Table 1 presents our findings, the allele frequencies of the CT60 and +49A/G SNPs and of the +49*G-CT60*G haplotype in the patients and controls. The CT60*GG genotype and the CT60*G allele frequencies showed a significant increase in the RF- and/or anti-CCP-seropositive RA populations, while no difference was observed in the distribution of the +49A/G alleles compared to the healthy controls. All alleles studied here were in Hardy-Weinberg equilibrium in both the patient and control groups.

We also tested the frequencies of the possible haplotypic combinations and their significance. Comparing the prevalences of the +49*A-CT60*A, +49*A-CT60*G, +49*G-CT60*A, and +49*G-CT60*G combinations, the +49*G-CT60*G haplotype was found to accumulate in the entire RA patient population, and further analysis revealed that it was present at significantly elevated frequencies in the seropositive groups (Table 1).

The bivariate logistic regression analyses adjusted to age and gender revealed that the CT60*G and CT60*GG variants represent independent risk for the development of RF-, anti-CCP-seropositive and combined types of RA (Table 2). Similarly, the simultaneous presence of the CT60*G and +49*G alleles showed an approximately 1.5-fold increase in disease susceptibility considering the RF- and/or anti-CCP-seropositive cases. The +49*G variant alone was not found to confer risk for the disease.

4. Discussion

In the present study we genotyped two functional SNPs of the CTLA4 gene in RA patients and matched controls, previously characterized for RF- and anti-CCP-seropositivity. The CT60*GG genotype and the CT60*G allele exhibited an accumulation in the entire RA group when compared with the healthy controls (33.9% versus 27.1% and 57.1% versus 48.5%). However, subsequent analysis of the data revealed a clear serology dependency: all seropositive groups of patients showed a significantly increased prevalence of the CT60*GG genotype and the CT60*G allele compared to the controls. On the other hand, no similar differences could be established between the seronegative patients and the control cases regarding the CT60*GG genotype- and CT60*G allele-distribution. This suggests that carrying the CT60*G variant does not mean predisposition for RF- and/or anti-CCP-seronegative subtypes of RA; however, it might confer susceptibility for RF- and/or anti-CCP-seropositive forms of the disease.

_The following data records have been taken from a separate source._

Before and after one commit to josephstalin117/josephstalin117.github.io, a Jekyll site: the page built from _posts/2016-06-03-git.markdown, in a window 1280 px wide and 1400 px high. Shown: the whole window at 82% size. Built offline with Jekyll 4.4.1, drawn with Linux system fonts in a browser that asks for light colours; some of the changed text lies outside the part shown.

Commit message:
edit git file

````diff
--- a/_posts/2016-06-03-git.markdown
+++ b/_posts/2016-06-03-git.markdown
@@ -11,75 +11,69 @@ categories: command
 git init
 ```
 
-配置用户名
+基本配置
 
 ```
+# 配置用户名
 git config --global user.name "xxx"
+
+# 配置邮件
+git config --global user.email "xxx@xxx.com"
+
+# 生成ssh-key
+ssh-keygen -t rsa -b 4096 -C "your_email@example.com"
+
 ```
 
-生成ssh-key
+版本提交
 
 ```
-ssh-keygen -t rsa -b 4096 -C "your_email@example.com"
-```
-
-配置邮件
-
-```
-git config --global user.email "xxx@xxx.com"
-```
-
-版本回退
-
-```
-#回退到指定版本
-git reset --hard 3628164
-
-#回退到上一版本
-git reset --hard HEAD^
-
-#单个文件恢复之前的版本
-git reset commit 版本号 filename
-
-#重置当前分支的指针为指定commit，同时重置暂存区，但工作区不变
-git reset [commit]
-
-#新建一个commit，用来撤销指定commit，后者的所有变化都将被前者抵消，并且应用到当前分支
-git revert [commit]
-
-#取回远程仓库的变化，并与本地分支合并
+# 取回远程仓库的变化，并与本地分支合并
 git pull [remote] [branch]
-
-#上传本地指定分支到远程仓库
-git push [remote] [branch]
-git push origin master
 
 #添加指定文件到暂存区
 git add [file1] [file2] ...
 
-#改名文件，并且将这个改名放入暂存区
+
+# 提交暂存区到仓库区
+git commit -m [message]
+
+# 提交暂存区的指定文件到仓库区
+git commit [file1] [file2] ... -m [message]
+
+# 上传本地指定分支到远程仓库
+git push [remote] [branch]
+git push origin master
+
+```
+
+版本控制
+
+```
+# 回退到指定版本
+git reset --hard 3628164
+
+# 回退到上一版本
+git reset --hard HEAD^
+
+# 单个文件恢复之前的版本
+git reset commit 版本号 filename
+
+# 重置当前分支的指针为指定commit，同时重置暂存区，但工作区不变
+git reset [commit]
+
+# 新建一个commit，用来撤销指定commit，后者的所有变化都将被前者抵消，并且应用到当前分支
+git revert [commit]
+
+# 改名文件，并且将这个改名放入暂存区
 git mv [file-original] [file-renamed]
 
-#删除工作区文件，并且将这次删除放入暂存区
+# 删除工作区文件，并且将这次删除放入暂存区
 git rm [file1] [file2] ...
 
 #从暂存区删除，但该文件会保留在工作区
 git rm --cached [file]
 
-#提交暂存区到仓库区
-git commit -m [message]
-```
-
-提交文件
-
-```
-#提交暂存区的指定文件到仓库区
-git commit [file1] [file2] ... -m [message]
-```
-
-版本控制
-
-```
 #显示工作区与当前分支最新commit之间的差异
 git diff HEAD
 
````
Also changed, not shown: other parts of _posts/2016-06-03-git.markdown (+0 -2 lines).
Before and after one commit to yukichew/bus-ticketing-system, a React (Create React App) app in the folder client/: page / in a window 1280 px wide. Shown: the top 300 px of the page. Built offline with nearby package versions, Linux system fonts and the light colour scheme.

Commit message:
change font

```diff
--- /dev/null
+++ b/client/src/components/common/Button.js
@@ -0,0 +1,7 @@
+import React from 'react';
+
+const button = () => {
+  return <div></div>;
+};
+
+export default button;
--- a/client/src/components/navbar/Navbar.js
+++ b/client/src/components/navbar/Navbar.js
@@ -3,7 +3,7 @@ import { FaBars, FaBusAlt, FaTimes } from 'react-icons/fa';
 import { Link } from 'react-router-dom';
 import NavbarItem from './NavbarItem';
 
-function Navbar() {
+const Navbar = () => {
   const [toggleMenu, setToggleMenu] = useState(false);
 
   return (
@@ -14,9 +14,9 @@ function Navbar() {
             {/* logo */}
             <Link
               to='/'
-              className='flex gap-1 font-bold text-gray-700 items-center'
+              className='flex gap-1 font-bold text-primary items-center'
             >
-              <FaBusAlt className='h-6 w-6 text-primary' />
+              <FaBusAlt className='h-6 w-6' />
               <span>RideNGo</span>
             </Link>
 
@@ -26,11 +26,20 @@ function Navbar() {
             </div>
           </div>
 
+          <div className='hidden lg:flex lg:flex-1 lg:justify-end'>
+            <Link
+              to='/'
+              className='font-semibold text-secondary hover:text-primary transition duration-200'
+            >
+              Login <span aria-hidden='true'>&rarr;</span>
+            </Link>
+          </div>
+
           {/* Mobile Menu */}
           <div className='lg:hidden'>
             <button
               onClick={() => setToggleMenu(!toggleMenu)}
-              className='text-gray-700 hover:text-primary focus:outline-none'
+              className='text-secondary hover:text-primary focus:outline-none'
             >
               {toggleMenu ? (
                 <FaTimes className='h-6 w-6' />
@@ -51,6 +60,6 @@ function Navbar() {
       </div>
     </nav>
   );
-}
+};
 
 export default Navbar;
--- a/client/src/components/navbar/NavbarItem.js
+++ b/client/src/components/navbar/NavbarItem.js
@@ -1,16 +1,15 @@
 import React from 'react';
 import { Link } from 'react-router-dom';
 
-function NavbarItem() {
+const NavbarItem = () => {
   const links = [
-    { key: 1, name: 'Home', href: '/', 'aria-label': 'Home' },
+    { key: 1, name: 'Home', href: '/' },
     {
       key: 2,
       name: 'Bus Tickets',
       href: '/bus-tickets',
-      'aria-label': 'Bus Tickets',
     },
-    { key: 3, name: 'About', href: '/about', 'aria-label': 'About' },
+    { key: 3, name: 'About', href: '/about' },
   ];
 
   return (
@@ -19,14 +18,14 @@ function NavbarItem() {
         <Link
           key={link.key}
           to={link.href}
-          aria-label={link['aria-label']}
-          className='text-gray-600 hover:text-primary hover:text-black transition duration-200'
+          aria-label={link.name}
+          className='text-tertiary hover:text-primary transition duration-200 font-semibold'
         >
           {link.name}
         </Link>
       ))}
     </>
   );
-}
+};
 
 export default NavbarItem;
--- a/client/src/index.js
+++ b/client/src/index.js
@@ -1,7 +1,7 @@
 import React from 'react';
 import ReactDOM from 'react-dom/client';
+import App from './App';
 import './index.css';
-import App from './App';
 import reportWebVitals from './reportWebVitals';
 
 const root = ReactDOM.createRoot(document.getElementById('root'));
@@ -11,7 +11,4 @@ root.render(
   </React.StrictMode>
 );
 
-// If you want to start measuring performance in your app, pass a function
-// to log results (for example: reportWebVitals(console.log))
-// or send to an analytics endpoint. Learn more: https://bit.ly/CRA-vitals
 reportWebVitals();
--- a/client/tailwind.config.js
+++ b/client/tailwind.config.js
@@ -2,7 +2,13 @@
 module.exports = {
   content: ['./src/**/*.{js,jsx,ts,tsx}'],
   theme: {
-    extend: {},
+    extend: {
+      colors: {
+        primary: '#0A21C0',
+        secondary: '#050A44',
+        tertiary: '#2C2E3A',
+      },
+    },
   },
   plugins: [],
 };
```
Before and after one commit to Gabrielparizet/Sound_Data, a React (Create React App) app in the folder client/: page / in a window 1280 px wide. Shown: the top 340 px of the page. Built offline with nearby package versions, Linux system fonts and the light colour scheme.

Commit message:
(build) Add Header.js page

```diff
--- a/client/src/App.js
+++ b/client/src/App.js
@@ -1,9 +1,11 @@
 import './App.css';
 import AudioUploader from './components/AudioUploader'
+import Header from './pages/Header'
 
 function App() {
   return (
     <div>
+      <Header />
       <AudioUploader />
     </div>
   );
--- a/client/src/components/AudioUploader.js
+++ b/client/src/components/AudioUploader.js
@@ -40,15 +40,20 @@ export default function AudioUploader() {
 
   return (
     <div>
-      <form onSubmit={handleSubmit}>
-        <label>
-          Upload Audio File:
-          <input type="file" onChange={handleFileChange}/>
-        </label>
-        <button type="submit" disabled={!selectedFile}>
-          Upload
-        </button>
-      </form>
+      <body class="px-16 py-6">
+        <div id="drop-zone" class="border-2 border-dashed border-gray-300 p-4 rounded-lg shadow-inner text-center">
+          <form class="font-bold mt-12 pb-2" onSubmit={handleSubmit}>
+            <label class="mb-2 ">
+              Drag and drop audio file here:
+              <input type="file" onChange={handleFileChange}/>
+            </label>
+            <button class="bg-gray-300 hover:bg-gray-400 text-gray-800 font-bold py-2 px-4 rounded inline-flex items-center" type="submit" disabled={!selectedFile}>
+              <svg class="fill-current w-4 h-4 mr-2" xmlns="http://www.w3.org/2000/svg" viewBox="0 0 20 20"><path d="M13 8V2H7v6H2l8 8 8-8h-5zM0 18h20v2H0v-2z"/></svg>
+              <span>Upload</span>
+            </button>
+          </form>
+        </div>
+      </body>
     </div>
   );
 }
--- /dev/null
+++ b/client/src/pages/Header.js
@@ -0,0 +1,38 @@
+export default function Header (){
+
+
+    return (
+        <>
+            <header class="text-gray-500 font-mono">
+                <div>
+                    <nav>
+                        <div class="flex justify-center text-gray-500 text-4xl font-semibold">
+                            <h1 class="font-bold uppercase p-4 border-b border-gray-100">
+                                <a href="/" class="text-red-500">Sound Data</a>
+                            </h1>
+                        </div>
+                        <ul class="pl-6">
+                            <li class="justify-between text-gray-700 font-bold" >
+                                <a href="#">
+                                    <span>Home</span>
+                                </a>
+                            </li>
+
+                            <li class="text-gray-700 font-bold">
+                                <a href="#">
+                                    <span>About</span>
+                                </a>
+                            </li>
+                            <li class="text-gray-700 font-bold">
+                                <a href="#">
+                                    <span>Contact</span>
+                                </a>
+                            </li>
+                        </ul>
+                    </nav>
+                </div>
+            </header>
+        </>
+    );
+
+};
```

In RF- and anti-CCP-seropositive subjects the CT60*G allele represented an approximately 1.5-fold risk for the development of RA in our patient population. These results are in agreement with previous findings [19], reporting a slightly lower susceptibility (OR = 1.18, 95%CI: 1.07–1.31, ) in Caucasian patients with anti-CCP-positive RA. Similarly, a Chinese cohort [29] demonstrated a susceptibility of OR = 1.41 (95%CI: 1.10–1.82, ), considering the entire RA population with no regard to anti-CCP seropositivity.

It has been reported that the CT60*G variant is likely associated with the RF-seropositive form of RA [19]. So far no data has been published on samples seropositive, both for RF and anti-CCP. Our examinations revealed a risk of 1.58 (95%CI: 1.23–2.03, ) in the double-seropositive group, which is similar to that observed in the subgroups characterized by seropositivity for either RF or anti-CCP (OR = 1.52, 95%CI: 1.20–1.93, ; and OR = 1.58, 95%CI: 1.24–2.02, , resp.).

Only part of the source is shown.